“I am also sure that with love and unity, Rwandans will never go back to the haunting events of the 1994 Genocide against the Tutsi,” Imanishimwe says.
‘I bring something different’
Describing his seven-year ‘calling’, Imanishimwe says that it hasn’t been a walk in the park. He hopes to win awards some day and maybe even get to meet famous traditional artistes.
“When an artiste interacts with people who share the same passion and are in the same field, it really improves them. For me, it is still a challenge because I have not established any contact with our famous traditional artistes. I’m hoping I can learn from them one day, firsthand, it would really take me to greater heights,” he says.
Imanishimwe says he draws inspiration from Sophia Nzayisenga who plays a traditional Rwandan guitar, known as iningiri.
He adds that both instruments (the umuduri and the iningiri) are a great symbol of Rwandan culture and should be preserved.
Some of the traditional Rwandan artistes that he says he wished to meet include Sophia Nzayisenga, Intore Massamba, Jules Sentore and Mani Martin.
Imanishimwe cites lack of professionalism as one of the main challenges facing the local music industry.
“Some musicians are doing things they do not even know or understand. I do not play the umuduri because it is just unique, I play it because I am good at it and want to give people the best,” he says.
Imanishimwe says that one of the best ways to strengthen Rwandan music is to embrace traditional instruments.
He says that many Rwandan artistes have forgotten the value of local instruments.
“I’m ready to bring something different to the table,” he says.

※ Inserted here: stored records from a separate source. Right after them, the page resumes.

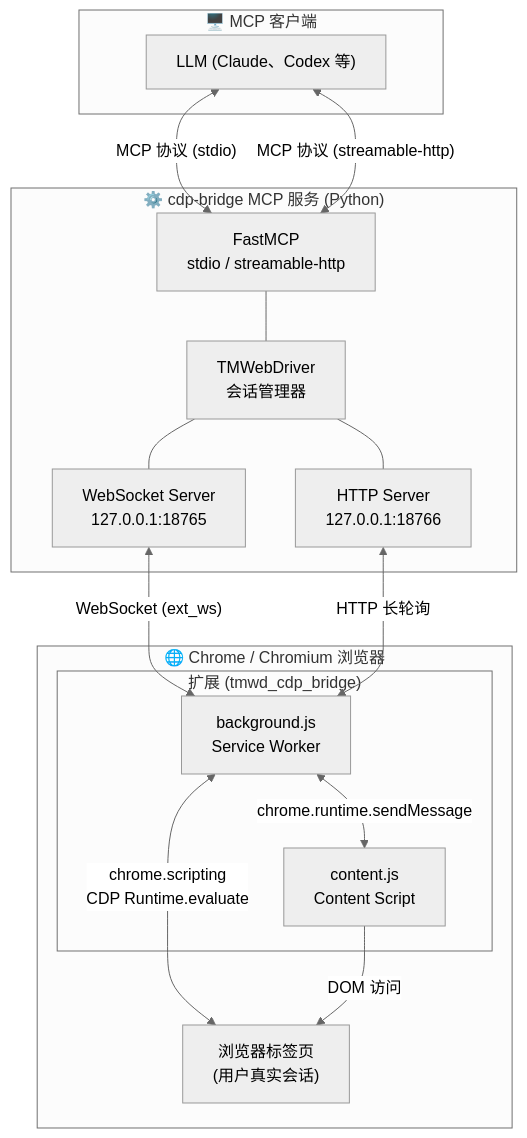
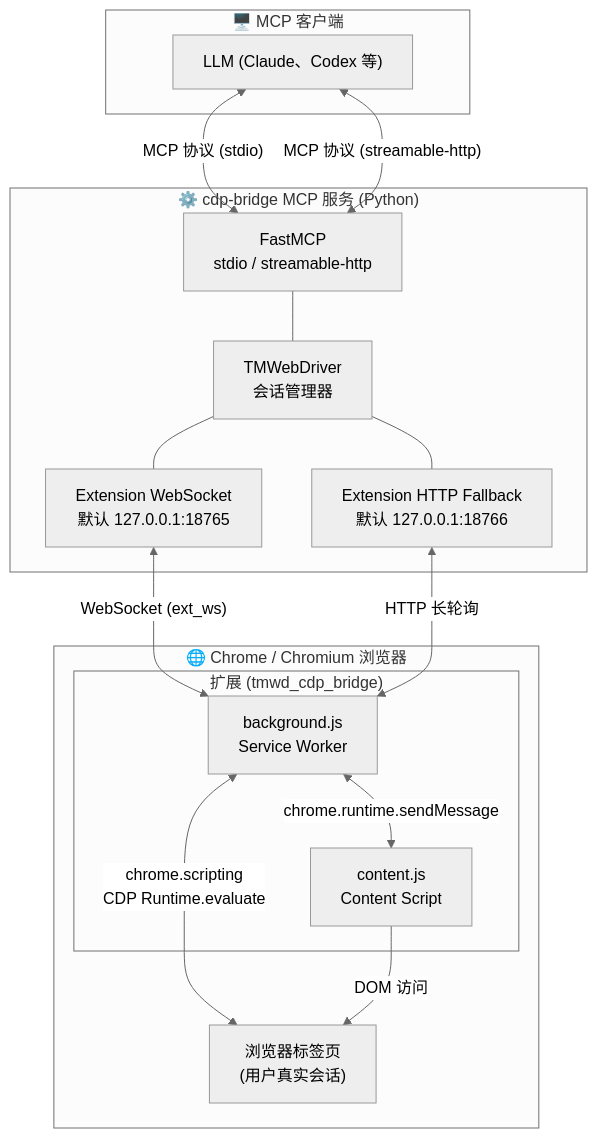
Before and after one commit to Unagi-cq/cdp-bridge-mcp: the diagram in README.md, drawn with Mermaid (neutral theme). The commit also changed other lines of this file and 17 other files, not shown here.

````diff
--- a/README.md
+++ b/README.md
@@ -53,32 +69,32 @@
 ```mermaid
 graph TB
     subgraph Client["🖥️ MCP 客户端"]
         LLM["LLM (Claude、Codex 等)"]
     end
 
     subgraph Server["⚙️ cdp-bridge MCP 服务 (Python)"]
         FastMCP["FastMCP<br/>stdio / streamable-http"]
         TMWD["TMWebDriver<br/>会话管理器"]
-        WS["WebSocket Server<br/>127.0.0.1:18765"]
-        HTTP["HTTP Server<br/>127.0.0.1:18766"]
+        WS["Extension WebSocket<br/>默认 127.0.0.1:18765"]
+        HTTP["Extension HTTP Fallback<br/>默认 127.0.0.1:18766"]
         FastMCP --- TMWD
         TMWD --- WS
         TMWD --- HTTP
     end
 
     subgraph Browser["🌐 Chrome / Chromium 浏览器"]
         subgraph Extension["扩展 (tmwd_cdp_bridge)"]
             BG["background.js<br/>Service Worker"]
             CT["content.js<br/>Content Script"]
         end
         Tabs["浏览器标签页<br/>(用户真实会话)"]
     end
 
     LLM <-->|"MCP 协议 (stdio)"| FastMCP
     LLM <-->|"MCP 协议 (streamable-http)"| FastMCP
     WS <-->|"WebSocket (ext_ws)"| BG
     HTTP <-->|"HTTP 长轮询"| BG
     BG <-->|"chrome.scripting<br/>CDP Runtime.evaluate"| Tabs
     BG <-->|"chrome.runtime.sendMessage"| CT
     CT -->|"DOM 访问"| Tabs
 ```
````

Imanishimwe says he has so far taught three people how to play the umuduri and is looking forward to teaching more as part of his contribution toward promoting the traditional music.